__Required action__:
Please return every line below that contains the string "lines".

(Items listed in a dataset)

===============

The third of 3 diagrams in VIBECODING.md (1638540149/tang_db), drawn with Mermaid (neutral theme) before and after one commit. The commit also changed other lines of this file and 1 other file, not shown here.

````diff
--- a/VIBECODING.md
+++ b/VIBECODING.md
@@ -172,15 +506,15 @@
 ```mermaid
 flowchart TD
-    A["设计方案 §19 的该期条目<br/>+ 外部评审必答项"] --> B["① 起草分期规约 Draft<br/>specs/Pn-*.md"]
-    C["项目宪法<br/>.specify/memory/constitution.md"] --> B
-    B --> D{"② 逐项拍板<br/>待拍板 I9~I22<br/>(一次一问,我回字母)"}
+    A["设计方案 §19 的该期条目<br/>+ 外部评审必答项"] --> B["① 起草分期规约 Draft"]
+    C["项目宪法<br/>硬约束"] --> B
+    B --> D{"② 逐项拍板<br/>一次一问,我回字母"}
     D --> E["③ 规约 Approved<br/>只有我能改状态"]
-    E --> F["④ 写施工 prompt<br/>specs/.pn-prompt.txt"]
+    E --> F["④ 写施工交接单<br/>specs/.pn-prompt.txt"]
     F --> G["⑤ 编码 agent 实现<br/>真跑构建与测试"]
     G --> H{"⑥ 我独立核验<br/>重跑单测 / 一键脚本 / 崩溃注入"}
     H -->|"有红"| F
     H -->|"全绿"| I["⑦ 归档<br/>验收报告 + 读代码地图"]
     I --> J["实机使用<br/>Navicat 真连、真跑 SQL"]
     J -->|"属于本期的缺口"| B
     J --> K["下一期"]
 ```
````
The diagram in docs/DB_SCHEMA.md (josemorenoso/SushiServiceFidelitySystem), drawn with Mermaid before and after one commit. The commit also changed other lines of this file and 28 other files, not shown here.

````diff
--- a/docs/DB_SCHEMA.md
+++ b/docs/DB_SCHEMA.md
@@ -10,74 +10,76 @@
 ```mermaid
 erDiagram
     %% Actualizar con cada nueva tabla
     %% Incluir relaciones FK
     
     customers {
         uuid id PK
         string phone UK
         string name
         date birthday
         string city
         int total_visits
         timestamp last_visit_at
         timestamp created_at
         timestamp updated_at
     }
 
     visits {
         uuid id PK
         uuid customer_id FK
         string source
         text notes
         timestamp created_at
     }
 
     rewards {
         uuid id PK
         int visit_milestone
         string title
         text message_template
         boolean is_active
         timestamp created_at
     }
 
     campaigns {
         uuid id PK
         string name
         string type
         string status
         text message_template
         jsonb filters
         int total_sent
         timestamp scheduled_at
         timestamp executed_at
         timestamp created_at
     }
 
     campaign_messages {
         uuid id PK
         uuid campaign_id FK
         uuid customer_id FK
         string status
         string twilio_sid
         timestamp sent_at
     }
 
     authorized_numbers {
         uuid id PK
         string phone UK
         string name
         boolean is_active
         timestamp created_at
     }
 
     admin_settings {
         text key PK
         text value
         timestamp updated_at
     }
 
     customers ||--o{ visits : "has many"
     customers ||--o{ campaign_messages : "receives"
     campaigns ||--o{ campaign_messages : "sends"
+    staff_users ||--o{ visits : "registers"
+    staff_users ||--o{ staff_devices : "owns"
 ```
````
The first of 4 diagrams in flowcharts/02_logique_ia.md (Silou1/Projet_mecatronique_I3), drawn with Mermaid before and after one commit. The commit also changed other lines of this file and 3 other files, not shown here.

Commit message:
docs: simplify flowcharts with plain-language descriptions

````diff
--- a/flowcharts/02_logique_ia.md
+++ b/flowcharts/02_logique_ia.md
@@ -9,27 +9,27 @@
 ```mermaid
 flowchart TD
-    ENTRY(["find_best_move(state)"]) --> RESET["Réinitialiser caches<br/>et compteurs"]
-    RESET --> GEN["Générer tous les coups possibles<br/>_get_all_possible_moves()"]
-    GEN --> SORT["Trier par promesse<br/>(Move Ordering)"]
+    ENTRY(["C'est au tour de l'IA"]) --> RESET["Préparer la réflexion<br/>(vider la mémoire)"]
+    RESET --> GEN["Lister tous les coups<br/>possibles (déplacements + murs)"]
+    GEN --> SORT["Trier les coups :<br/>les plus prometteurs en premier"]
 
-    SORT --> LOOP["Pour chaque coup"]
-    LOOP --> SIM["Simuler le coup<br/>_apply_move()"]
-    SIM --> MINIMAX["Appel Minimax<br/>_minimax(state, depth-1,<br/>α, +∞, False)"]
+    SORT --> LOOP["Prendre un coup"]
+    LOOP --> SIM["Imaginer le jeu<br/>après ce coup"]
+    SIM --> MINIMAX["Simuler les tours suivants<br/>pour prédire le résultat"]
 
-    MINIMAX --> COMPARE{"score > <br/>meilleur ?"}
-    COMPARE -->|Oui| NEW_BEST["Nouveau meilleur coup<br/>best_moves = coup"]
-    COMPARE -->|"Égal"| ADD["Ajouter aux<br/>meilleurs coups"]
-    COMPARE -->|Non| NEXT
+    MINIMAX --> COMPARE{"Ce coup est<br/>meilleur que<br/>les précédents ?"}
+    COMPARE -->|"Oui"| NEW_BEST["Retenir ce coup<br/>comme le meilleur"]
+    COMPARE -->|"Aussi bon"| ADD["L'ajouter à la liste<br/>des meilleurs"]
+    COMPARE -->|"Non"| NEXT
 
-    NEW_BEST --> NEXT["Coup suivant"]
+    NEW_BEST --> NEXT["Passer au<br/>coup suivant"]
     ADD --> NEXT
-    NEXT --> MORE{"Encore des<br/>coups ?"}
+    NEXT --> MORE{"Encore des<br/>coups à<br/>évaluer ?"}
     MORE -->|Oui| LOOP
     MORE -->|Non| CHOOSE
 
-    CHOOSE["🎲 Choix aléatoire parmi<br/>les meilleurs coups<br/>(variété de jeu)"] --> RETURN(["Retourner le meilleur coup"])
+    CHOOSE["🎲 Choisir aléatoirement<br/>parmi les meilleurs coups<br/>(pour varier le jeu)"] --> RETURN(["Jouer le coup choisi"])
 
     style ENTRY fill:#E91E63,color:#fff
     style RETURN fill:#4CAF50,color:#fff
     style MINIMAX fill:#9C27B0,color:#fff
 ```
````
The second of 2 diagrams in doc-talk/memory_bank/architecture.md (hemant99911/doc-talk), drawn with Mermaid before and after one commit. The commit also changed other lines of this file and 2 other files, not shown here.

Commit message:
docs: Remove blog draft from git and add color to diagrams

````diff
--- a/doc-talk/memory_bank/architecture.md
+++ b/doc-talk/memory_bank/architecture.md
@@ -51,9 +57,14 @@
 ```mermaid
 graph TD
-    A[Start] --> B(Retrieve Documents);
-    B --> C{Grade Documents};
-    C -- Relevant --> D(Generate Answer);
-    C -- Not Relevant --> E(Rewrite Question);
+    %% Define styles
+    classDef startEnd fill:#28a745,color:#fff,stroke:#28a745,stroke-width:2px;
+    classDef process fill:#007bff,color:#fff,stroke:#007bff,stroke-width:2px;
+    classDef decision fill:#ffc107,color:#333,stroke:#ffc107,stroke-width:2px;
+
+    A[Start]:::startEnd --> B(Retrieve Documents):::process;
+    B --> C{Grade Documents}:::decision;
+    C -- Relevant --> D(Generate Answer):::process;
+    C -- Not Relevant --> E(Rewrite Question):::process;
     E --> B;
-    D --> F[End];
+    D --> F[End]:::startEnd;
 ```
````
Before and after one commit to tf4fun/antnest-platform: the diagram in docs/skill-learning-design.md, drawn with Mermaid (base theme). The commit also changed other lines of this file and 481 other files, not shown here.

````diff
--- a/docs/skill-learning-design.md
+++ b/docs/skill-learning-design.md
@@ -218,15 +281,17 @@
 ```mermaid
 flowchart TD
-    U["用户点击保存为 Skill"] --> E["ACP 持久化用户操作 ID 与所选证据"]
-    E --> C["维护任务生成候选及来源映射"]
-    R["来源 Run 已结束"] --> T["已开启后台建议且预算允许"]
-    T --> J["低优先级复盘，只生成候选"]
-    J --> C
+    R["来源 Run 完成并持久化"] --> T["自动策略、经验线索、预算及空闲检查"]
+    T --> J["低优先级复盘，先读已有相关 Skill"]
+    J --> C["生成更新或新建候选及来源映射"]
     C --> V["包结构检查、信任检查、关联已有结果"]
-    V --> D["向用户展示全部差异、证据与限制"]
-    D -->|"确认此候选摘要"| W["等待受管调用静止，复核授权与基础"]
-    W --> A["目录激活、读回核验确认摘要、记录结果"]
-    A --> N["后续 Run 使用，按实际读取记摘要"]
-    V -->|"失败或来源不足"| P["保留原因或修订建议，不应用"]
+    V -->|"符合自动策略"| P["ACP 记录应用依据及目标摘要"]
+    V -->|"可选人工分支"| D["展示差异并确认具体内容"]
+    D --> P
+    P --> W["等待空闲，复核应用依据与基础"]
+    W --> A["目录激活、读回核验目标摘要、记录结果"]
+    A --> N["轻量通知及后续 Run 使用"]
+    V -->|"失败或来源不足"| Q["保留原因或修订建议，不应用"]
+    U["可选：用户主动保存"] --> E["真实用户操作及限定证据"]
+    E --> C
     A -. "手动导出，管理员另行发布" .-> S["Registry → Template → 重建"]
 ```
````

===============

__Result__:
The third of 3 diagrams in VIBECODING.md (1638540149/tang_db), drawn with Mermaid (neutral theme) before and after one commit. The commit also changed other lines of this file and 1 other file, not shown here.
The diagram in docs/DB_SCHEMA.md (josemorenoso/SushiServiceFidelitySystem), drawn with Mermaid before and after one commit. The commit also changed other lines of this file and 28 other files, not shown here.
The first of 4 diagrams in flowcharts/02_logique_ia.md (Silou1/Projet_mecatronique_I3), drawn with Mermaid before and after one commit. The commit also changed other lines of this file and 3 other files, not shown here.
The second of 2 diagrams in doc-talk/memory_bank/architecture.md (hemant99911/doc-talk), drawn with Mermaid before and after one commit. The commit also changed other lines of this file and 2 other files, not shown here.
Before and after one commit to tf4fun/antnest-platform: the diagram in docs/skill-learning-design.md, drawn with Mermaid (base theme). The commit also changed other lines of this file and 481 other files, not shown here.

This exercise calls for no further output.